----- EXERCISE INPUTS -----

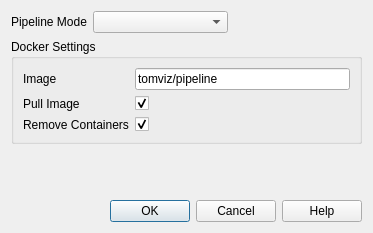
The window that tomviz/PipelineSettingsDialog.ui (OpenChemistry/tomviz) describes before a commit, drawn with Qt 5.
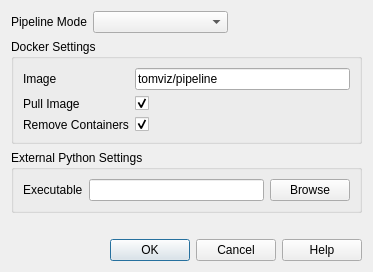
The same window after the commit.

Commit message:
Add external python executor
Add external python executor and separate the different executors
into their own files.

Diff of the .ui file:
```diff
--- a/tomviz/PipelineSettingsDialog.ui
+++ b/tomviz/PipelineSettingsDialog.ui
@@ -7,7 +7,7 @@
     <x>0</x>
     <y>0</y>
     <width>373</width>
-    <height>233</height>
+    <height>191</height>
    </rect>
   </property>
   <property name="windowTitle">
@@ -118,6 +118,69 @@
      </layout>
     </widget>
    </item>
+   <item>
+    <widget class="QGroupBox" name="externalGroupBox">
+     <property name="title">
+      <string>External Python Settings</string>
+     </property>
+     <layout class="QFormLayout" name="formLayout_4">
+      <item row="0" column="1">
+       <layout class="QHBoxLayout" name="horizontalLayout_2">
+        <item>
+         <widget class="QLineEdit" name="externalLineEdit"/>
+        </item>
+        <item>
+         <widget class="QPushButton" name="browseButton">
+          <property name="text">
+           <string>Browse</string>
+          </property>
+         </widget>
+        </item>
+       </layout>
+      </item>
+      <item row="0" column="0">
+       <layout class="QVBoxLayout" name="verticalLayout_3">
+        <item>
+         <widget class="QLabel" name="label">
+          <property name="text">
+           <string>Executable</string>
+          </property>
+         </widget>
+        </item>
+       </layout>
+      </item>
+     </layout>
+    </widget>
+   </item>
+   <item>
+    <widget class="QLabel" name="errorLabel">
+     <property name="styleSheet">
+      <string notr="true">color: red</string>
+     </property>
+     <property name="text">
+      <string/>
+     </property>
+     <property name="textFormat">
+      <enum>Qt::RichText</enum>
+     </property>
+     <property name="wordWrap">
+      <bool>true</bool>
+     </property>
+    </widget>
+   </item>
+   <item>
+    <spacer name="verticalSpacer_2">
+     <property name="orientation">
+      <enum>Qt::Vertical</enum>
+     </property>
+     <property name="sizeHint" stdset="0">
+      <size>
+       <width>20</width>
+       <height>40</height>
+      </size>
+     </property>
+    </spacer>
+   </item>
    <item>
     <spacer name="verticalSpacer">
      <property name="orientation">
```
The commit also changes 15 other files.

-----

*DESCRIPTION OF THE TASK:*
Could you retype the whole listing word for word, minus its pictures?

*RESPONSE:*
The window that tomviz/PipelineSettingsDialog.ui (OpenChemistry/tomviz) describes before a commit, drawn with Qt 5.
The same window after the commit.

Commit message:
Add external python executor
Add external python executor and separate the different executors
into their own files.

Diff of the .ui file:
```diff
--- a/tomviz/PipelineSettingsDialog.ui
+++ b/tomviz/PipelineSettingsDialog.ui
@@ -7,7 +7,7 @@
     <x>0</x>
     <y>0</y>
     <width>373</width>
-    <height>233</height>
+    <height>191</height>
    </rect>
   </property>
   <property name="windowTitle">
@@ -118,6 +118,69 @@
      </layout>
     </widget>
    </item>
+   <item>
+    <widget class="QGroupBox" name="externalGroupBox">
+     <property name="title">
+      <string>External Python Settings</string>
+     </property>
+     <layout class="QFormLayout" name="formLayout_4">
+      <item row="0" column="1">
+       <layout class="QHBoxLayout" name="horizontalLayout_2">
+        <item>
+         <widget class="QLineEdit" name="externalLineEdit"/>
+        </item>
+        <item>
+         <widget class="QPushButton" name="browseButton">
+          <property name="text">
+           <string>Browse</string>
+          </property>
+         </widget>
+        </item>
+       </layout>
+      </item>
+      <item row="0" column="0">
+       <layout class="QVBoxLayout" name="verticalLayout_3">
+        <item>
+         <widget class="QLabel" name="label">
+          <property name="text">
+           <string>Executable</string>
+          </property>
+         </widget>
+        </item>
+       </layout>
+      </item>
+     </layout>
+    </widget>
+   </item>
+   <item>
+    <widget class="QLabel" name="errorLabel">
+     <property name="styleSheet">
+      <string notr="true">color: red</string>
+     </property>
+     <property name="text">
+      <string/>
+     </property>
+     <property name="textFormat">
+      <enum>Qt::RichText</enum>
+     </property>
+     <property name="wordWrap">
+      <bool>true</bool>
+     </property>
+    </widget>
+   </item>
+   <item>
+    <spacer name="verticalSpacer_2">
+     <property name="orientation">
+      <enum>Qt::Vertical</enum>
+     </property>
+     <property name="sizeHint" stdset="0">
+      <size>
+       <width>20</width>
+       <height>40</height>
+      </size>
+     </property>
+    </spacer>
+   </item>
    <item>
     <spacer name="verticalSpacer">
      <property name="orientation">
```
The commit also changes 15 other files.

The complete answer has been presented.